Rebun Island: A Magical Island of Flowers
Known as the “Island of Flowers,” Rebun Island, a remote island in the far north of the Sea of Japan, is home to approximately 300 species of flowering alpine plants. Christopher Browne, who lives and works on the island, and photographs its natural scenery through the four seasons, tells us about Rebun Island’s charm.
Beyond a field of alpine flowers steeped in pink, the outlines of a mountain peeking through a sea of clouds; towering green cliffs rising out of an indigo blue sea and a mass of dainty blue flowers in bloom. These are the scenes caught in scores of beautiful photographs taken on Rebun Island. The photographer is Christopher Browne, originally from the United States, but a resident of Rebun Island since 2010.
Rebun Island lies roughly sixty kilometers west of Wakkanai City, which is on the northernmost tip of Hokkaido, the northernmost of Japan’s four main islands, and has a population of around 2,400 (as of October 2021). The island measures approximately 7.9 kilometers from east to west, 25.8 kilometers from north to south, and the total area is about 81.3 square kilometers. The western part of the island has been designated part of the Rishiri-Rebun-Sarobetsu National Park. Rebun Island is also called the “Island of Flowers” because as many as 300 species of wild flowers bloom gloriously in a variety of colors from late May to August. Located at a latitude of 45 degrees 30 minutes north, Rebun Island has a cool climate where the annual average temperature does not rise above seven degrees centigrade.

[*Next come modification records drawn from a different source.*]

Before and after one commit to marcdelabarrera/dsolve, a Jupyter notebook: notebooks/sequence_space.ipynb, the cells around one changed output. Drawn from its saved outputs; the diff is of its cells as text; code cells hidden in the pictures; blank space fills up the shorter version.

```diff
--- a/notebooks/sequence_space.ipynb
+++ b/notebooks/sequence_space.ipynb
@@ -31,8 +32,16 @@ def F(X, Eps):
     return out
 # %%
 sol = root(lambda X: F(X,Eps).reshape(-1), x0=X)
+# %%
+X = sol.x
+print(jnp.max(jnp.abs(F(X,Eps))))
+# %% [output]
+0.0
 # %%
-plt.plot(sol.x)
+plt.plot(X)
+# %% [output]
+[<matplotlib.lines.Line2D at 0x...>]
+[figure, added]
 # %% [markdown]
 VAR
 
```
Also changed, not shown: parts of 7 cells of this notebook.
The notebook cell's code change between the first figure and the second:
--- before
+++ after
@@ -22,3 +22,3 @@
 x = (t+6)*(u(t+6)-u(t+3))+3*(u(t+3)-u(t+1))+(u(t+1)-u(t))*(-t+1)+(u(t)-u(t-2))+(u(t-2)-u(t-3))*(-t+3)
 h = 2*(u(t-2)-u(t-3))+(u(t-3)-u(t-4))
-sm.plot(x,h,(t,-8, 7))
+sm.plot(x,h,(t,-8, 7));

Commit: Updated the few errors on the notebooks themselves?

This is why alpine plants, which are normally only seen in mountainous regions at least 2,000 meters above sea level, flower at low elevations here. The species endemic to the island include the Rebun-atsumori-so orchid*, the Rebun-kinbai-so globeflower**, and the Rebun-usuyuki-so edelweiss***.
Browne moved to Rebun Island in 2010. Since 2013, he has worked as an assistant English teacher at the island school while continuing to photograph the seasons on the island.
“It was summer, in August 2005, when I first visited Rebun Island. I clearly remember how refreshed I felt walking along woodland paths through patches of wildflowers here and there, a strong scent of pine trees on the air.”
This was the experience that triggered his desire to move to Rebun Island.
There are six hiking trails on Rebun Island where walkers can observe various alpine plant colonies. Browne recommends the Momo-iwa Rock Observatory Route: “You can see the beautiful Mt. Rishiri (elevation of 1,721 meters) towering above the adjacent Rishiri Island from the Momo-iwa observation point. In May and June, a sea of clouds sometimes appears. The species of flower in bloom change every two to three weeks, so no matter how many times you visit there is always different scenery to enjoy.” He also recommends the Misaki-meguri trail on which walkers can observe different flowers on the way to the capes as they climb the hills. “In particular, the scenery around Cape Gorota is excellent,” Browne says.
June and July are the best months to see the flowers on Rebun Island. This is also the season for sea urchins, a Rebun Island specialty. It is a good season for a visit to enjoy both the beauty of the flowers and the delicious sea urchins. However, Browne says that autumn, when the season for flowers is over and the grasslands are aglow with the golden plumes of the pampas grass, is no less beautiful than the summer.
By December, the snow falls on Rebun Island and outside visitors stop coming. Nevertheless, wanting to showcase the nearly unknown beauty of Rebun Island in winter, Browne has published a photo collection entitled Rebun no fuyu (Rebun Winter) at his own expense. Donning snow shoes to make his way into snowbound mountains and forests, in numerous photographs Browne has chronicled the interior of Rebun Island, a snowy landscape wrapped in silence, and he also takes drone footage. He shows wild white-crested waves breaking against the cliffs and unspoiled natural scenery.
Both the gentle countenance of the Island of Flowers and its rough aspect during its harsh winter are true features of Rebun Island. This is the new charm of Rebun Island, presented by Christopher Browne, a resident who loves the island.
* (Cypripedium macranthos var. rebunense)
** (Trollius ledebourii var. polysepalus)
*** (Leontopodium discolor)